[DATA Boundary: Start]

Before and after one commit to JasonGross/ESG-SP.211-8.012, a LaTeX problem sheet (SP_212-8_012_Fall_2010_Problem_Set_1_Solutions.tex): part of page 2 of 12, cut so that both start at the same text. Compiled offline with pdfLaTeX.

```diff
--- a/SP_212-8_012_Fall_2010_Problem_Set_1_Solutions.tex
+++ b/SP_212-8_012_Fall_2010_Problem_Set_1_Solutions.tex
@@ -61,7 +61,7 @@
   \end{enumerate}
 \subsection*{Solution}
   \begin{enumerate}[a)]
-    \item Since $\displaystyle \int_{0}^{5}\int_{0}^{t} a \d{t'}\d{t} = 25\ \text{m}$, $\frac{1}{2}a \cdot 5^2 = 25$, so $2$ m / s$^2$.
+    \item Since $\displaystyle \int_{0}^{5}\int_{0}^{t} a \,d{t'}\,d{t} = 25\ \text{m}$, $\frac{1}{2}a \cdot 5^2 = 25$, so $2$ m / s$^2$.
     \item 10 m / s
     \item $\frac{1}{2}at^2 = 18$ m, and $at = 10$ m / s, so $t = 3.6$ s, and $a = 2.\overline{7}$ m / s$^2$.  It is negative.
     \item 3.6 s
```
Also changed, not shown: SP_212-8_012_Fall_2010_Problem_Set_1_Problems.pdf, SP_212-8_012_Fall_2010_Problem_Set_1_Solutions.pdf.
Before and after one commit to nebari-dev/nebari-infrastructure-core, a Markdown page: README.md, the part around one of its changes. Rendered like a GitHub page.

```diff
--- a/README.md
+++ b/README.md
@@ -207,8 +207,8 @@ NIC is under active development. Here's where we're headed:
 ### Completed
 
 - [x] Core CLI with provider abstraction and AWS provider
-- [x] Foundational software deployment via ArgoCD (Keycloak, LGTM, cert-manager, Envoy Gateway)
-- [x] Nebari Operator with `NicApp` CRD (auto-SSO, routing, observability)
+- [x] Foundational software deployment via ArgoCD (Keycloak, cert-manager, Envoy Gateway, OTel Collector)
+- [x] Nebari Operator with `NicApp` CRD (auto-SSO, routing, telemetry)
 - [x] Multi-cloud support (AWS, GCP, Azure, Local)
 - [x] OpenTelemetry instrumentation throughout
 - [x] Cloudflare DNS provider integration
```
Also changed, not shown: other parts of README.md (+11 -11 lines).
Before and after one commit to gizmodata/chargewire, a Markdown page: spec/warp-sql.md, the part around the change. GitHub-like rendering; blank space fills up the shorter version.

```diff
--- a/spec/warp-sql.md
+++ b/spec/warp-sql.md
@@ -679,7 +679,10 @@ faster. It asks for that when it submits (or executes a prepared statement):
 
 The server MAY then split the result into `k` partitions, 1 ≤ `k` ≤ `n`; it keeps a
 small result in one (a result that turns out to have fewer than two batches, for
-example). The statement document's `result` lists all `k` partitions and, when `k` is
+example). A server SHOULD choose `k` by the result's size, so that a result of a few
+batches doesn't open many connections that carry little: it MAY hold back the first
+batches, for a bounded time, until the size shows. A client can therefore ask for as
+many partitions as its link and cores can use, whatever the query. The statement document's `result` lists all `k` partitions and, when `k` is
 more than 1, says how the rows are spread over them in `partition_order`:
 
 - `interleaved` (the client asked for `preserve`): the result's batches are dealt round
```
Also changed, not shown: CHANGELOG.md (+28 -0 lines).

[DATA Boundary: End]

__ACTIVITY__: Copy out every record again, letter for letter.

__PROBLEM SOLUTION__:
Before and after one commit to JasonGross/ESG-SP.211-8.012, a LaTeX problem sheet (SP_212-8_012_Fall_2010_Problem_Set_1_Solutions.tex): part of page 2 of 12, cut so that both start at the same text. Compiled offline with pdfLaTeX.

```diff
--- a/SP_212-8_012_Fall_2010_Problem_Set_1_Solutions.tex
+++ b/SP_212-8_012_Fall_2010_Problem_Set_1_Solutions.tex
@@ -61,7 +61,7 @@
   \end{enumerate}
 \subsection*{Solution}
   \begin{enumerate}[a)]
-    \item Since $\displaystyle \int_{0}^{5}\int_{0}^{t} a \d{t'}\d{t} = 25\ \text{m}$, $\frac{1}{2}a \cdot 5^2 = 25$, so $2$ m / s$^2$.
+    \item Since $\displaystyle \int_{0}^{5}\int_{0}^{t} a \,d{t'}\,d{t} = 25\ \text{m}$, $\frac{1}{2}a \cdot 5^2 = 25$, so $2$ m / s$^2$.
     \item 10 m / s
     \item $\frac{1}{2}at^2 = 18$ m, and $at = 10$ m / s, so $t = 3.6$ s, and $a = 2.\overline{7}$ m / s$^2$.  It is negative.
     \item 3.6 s
```
Also changed, not shown: SP_212-8_012_Fall_2010_Problem_Set_1_Problems.pdf, SP_212-8_012_Fall_2010_Problem_Set_1_Solutions.pdf.
Before and after one commit to nebari-dev/nebari-infrastructure-core, a Markdown page: README.md, the part around one of its changes. Rendered like a GitHub page.

```diff
--- a/README.md
+++ b/README.md
@@ -207,8 +207,8 @@ NIC is under active development. Here's where we're headed:
 ### Completed
 
 - [x] Core CLI with provider abstraction and AWS provider
-- [x] Foundational software deployment via ArgoCD (Keycloak, LGTM, cert-manager, Envoy Gateway)
-- [x] Nebari Operator with `NicApp` CRD (auto-SSO, routing, observability)
+- [x] Foundational software deployment via ArgoCD (Keycloak, cert-manager, Envoy Gateway, OTel Collector)
+- [x] Nebari Operator with `NicApp` CRD (auto-SSO, routing, telemetry)
 - [x] Multi-cloud support (AWS, GCP, Azure, Local)
 - [x] OpenTelemetry instrumentation throughout
 - [x] Cloudflare DNS provider integration
```
Also changed, not shown: other parts of README.md (+11 -11 lines).
Before and after one commit to gizmodata/chargewire, a Markdown page: spec/warp-sql.md, the part around the change. GitHub-like rendering; blank space fills up the shorter version.

```diff
--- a/spec/warp-sql.md
+++ b/spec/warp-sql.md
@@ -679,7 +679,10 @@ faster. It asks for that when it submits (or executes a prepared statement):
 
 The server MAY then split the result into `k` partitions, 1 ≤ `k` ≤ `n`; it keeps a
 small result in one (a result that turns out to have fewer than two batches, for
-example). The statement document's `result` lists all `k` partitions and, when `k` is
+example). A server SHOULD choose `k` by the result's size, so that a result of a few
+batches doesn't open many connections that carry little: it MAY hold back the first
+batches, for a bounded time, until the size shows. A client can therefore ask for as
+many partitions as its link and cores can use, whatever the query. The statement document's `result` lists all `k` partitions and, when `k` is
 more than 1, says how the rows are spread over them in `partition_order`:
 
 - `interleaved` (the client asked for `preserve`): the result's batches are dealt round
```
Also changed, not shown: CHANGELOG.md (+28 -0 lines).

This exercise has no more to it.